Extracted data entries:
Content starts

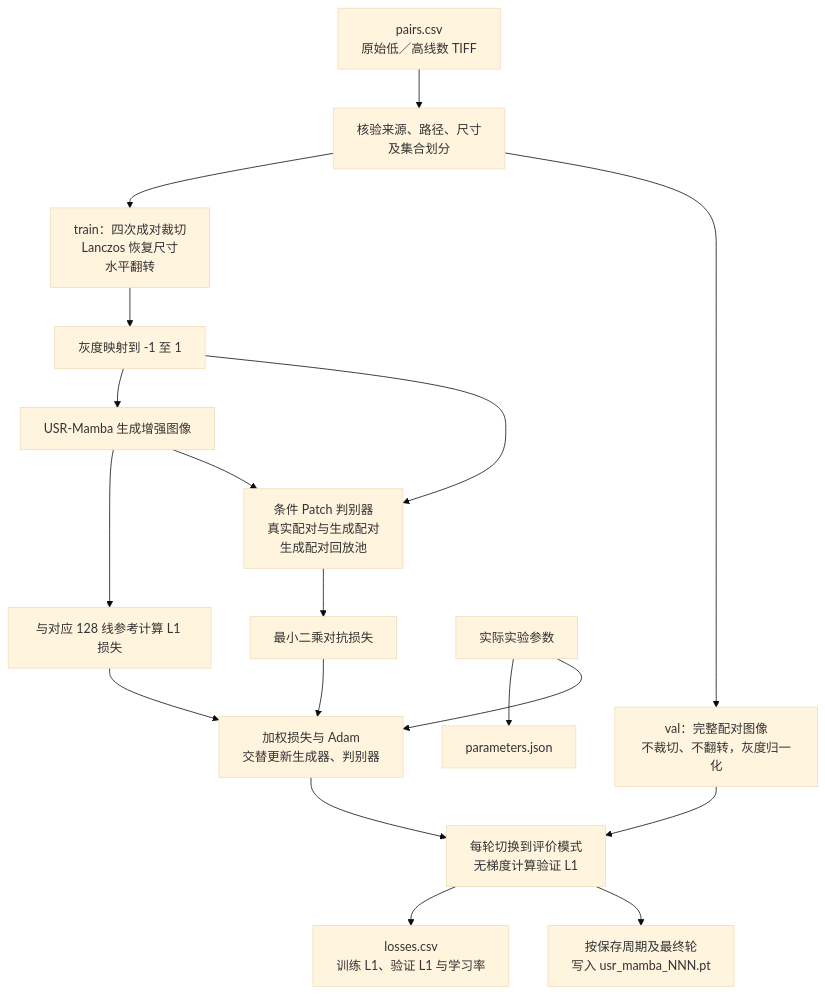
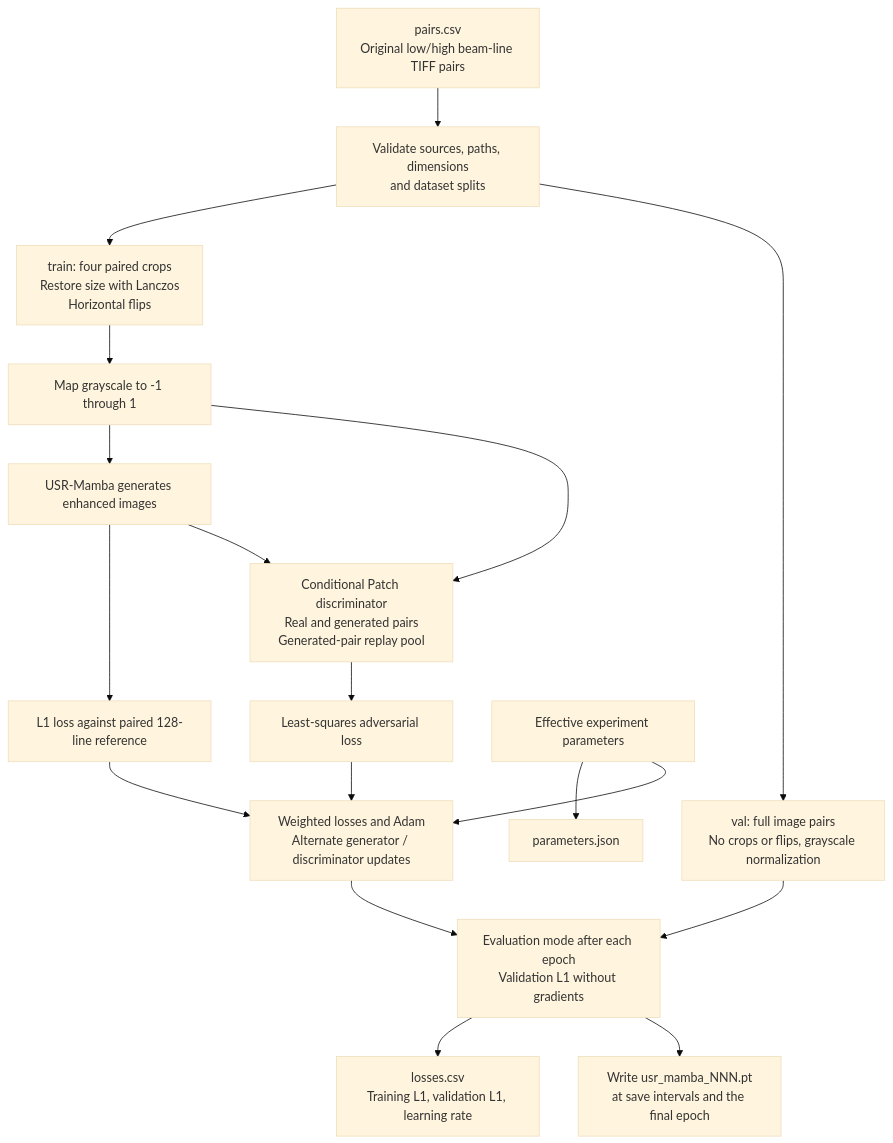
Before and after one commit to LumaVistaLab/hevc-ksvd-mamba-for-ultrasound: the fifth of 7 diagrams in README.md, drawn with Mermaid (base theme). The commit also changed other lines of this file and 3 other files, not shown here.

````diff
--- a/README.md
+++ b/README.md
@@ -439,20 +476,20 @@
 ```mermaid
 flowchart TD
-    Manifest["pairs.csv<br/>原始低／高线数 TIFF"] --> Check["核验来源、路径、尺寸<br/>及集合划分"]
-    Check --> Train["train：四次成对裁切<br/>Lanczos 恢复尺寸<br/>水平翻转"]
-    Train --> Normalize["灰度映射到 -1 至 1"]
-    Normalize --> Generator["USR-Mamba 生成增强图像"]
-    Generator --> L1["与对应 128 线参考计算 L1 损失"]
-    Normalize --> Discriminator["条件 Patch 判别器<br/>真实配对与生成配对<br/>生成配对回放池"]
+    Manifest["pairs.csv<br/>Original low/high beam-line TIFF pairs"] --> Check["Validate sources, paths, dimensions<br/>and dataset splits"]
+    Check --> Train["train: four paired crops<br/>Restore size with Lanczos<br/>Horizontal flips"]
+    Train --> Normalize["Map grayscale to -1 through 1"]
+    Normalize --> Generator["USR-Mamba generates enhanced images"]
+    Generator --> L1["L1 loss against paired 128-line reference"]
+    Normalize --> Discriminator["Conditional Patch discriminator<br/>Real and generated pairs<br/>Generated-pair replay pool"]
     Generator --> Discriminator
-    Discriminator --> Adversarial["最小二乘对抗损失"]
-    L1 --> Update["加权损失与 Adam<br/>交替更新生成器、判别器"]
+    Discriminator --> Adversarial["Least-squares adversarial loss"]
+    L1 --> Update["Weighted losses and Adam<br/>Alternate generator / discriminator updates"]
     Adversarial --> Update
-    Check --> Validation["val：完整配对图像<br/>不裁切、不翻转，灰度归一化"]
-    Update --> Validate["每轮切换到评价模式<br/>无梯度计算验证 L1"]
+    Check --> Validation["val: full image pairs<br/>No crops or flips, grayscale normalization"]
+    Update --> Validate["Evaluation mode after each epoch<br/>Validation L1 without gradients"]
     Validation --> Validate
-    Validate --> Logs["losses.csv<br/>训练 L1、验证 L1 与学习率"]
-    Validate --> Save["按保存周期及最终轮<br/>写入 usr_mamba_NNN.pt"]
-    Parameters["实际实验参数"] --> Config["parameters.json"]
+    Validate --> Logs["losses.csv<br/>Training L1, validation L1, learning rate"]
+    Validate --> Save["Write usr_mamba_NNN.pt<br/>at save intervals and the final epoch"]
+    Parameters["Effective experiment parameters"] --> Config["parameters.json"]
     Parameters --> Update
 ```
````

Content ends

- _Your objective_: Copy the records above exactly. Do not carry any picture into the copy.

- _Answer box_:
Before and after one commit to LumaVistaLab/hevc-ksvd-mamba-for-ultrasound: the fifth of 7 diagrams in README.md, drawn with Mermaid (base theme). The commit also changed other lines of this file and 3 other files, not shown here.

````diff
--- a/README.md
+++ b/README.md
@@ -439,20 +476,20 @@
 ```mermaid
 flowchart TD
-    Manifest["pairs.csv<br/>原始低／高线数 TIFF"] --> Check["核验来源、路径、尺寸<br/>及集合划分"]
-    Check --> Train["train：四次成对裁切<br/>Lanczos 恢复尺寸<br/>水平翻转"]
-    Train --> Normalize["灰度映射到 -1 至 1"]
-    Normalize --> Generator["USR-Mamba 生成增强图像"]
-    Generator --> L1["与对应 128 线参考计算 L1 损失"]
-    Normalize --> Discriminator["条件 Patch 判别器<br/>真实配对与生成配对<br/>生成配对回放池"]
+    Manifest["pairs.csv<br/>Original low/high beam-line TIFF pairs"] --> Check["Validate sources, paths, dimensions<br/>and dataset splits"]
+    Check --> Train["train: four paired crops<br/>Restore size with Lanczos<br/>Horizontal flips"]
+    Train --> Normalize["Map grayscale to -1 through 1"]
+    Normalize --> Generator["USR-Mamba generates enhanced images"]
+    Generator --> L1["L1 loss against paired 128-line reference"]
+    Normalize --> Discriminator["Conditional Patch discriminator<br/>Real and generated pairs<br/>Generated-pair replay pool"]
     Generator --> Discriminator
-    Discriminator --> Adversarial["最小二乘对抗损失"]
-    L1 --> Update["加权损失与 Adam<br/>交替更新生成器、判别器"]
+    Discriminator --> Adversarial["Least-squares adversarial loss"]
+    L1 --> Update["Weighted losses and Adam<br/>Alternate generator / discriminator updates"]
     Adversarial --> Update
-    Check --> Validation["val：完整配对图像<br/>不裁切、不翻转，灰度归一化"]
-    Update --> Validate["每轮切换到评价模式<br/>无梯度计算验证 L1"]
+    Check --> Validation["val: full image pairs<br/>No crops or flips, grayscale normalization"]
+    Update --> Validate["Evaluation mode after each epoch<br/>Validation L1 without gradients"]
     Validation --> Validate
-    Validate --> Logs["losses.csv<br/>训练 L1、验证 L1 与学习率"]
-    Validate --> Save["按保存周期及最终轮<br/>写入 usr_mamba_NNN.pt"]
-    Parameters["实际实验参数"] --> Config["parameters.json"]
+    Validate --> Logs["losses.csv<br/>Training L1, validation L1, learning rate"]
+    Validate --> Save["Write usr_mamba_NNN.pt<br/>at save intervals and the final epoch"]
+    Parameters["Effective experiment parameters"] --> Config["parameters.json"]
     Parameters --> Update
 ```
````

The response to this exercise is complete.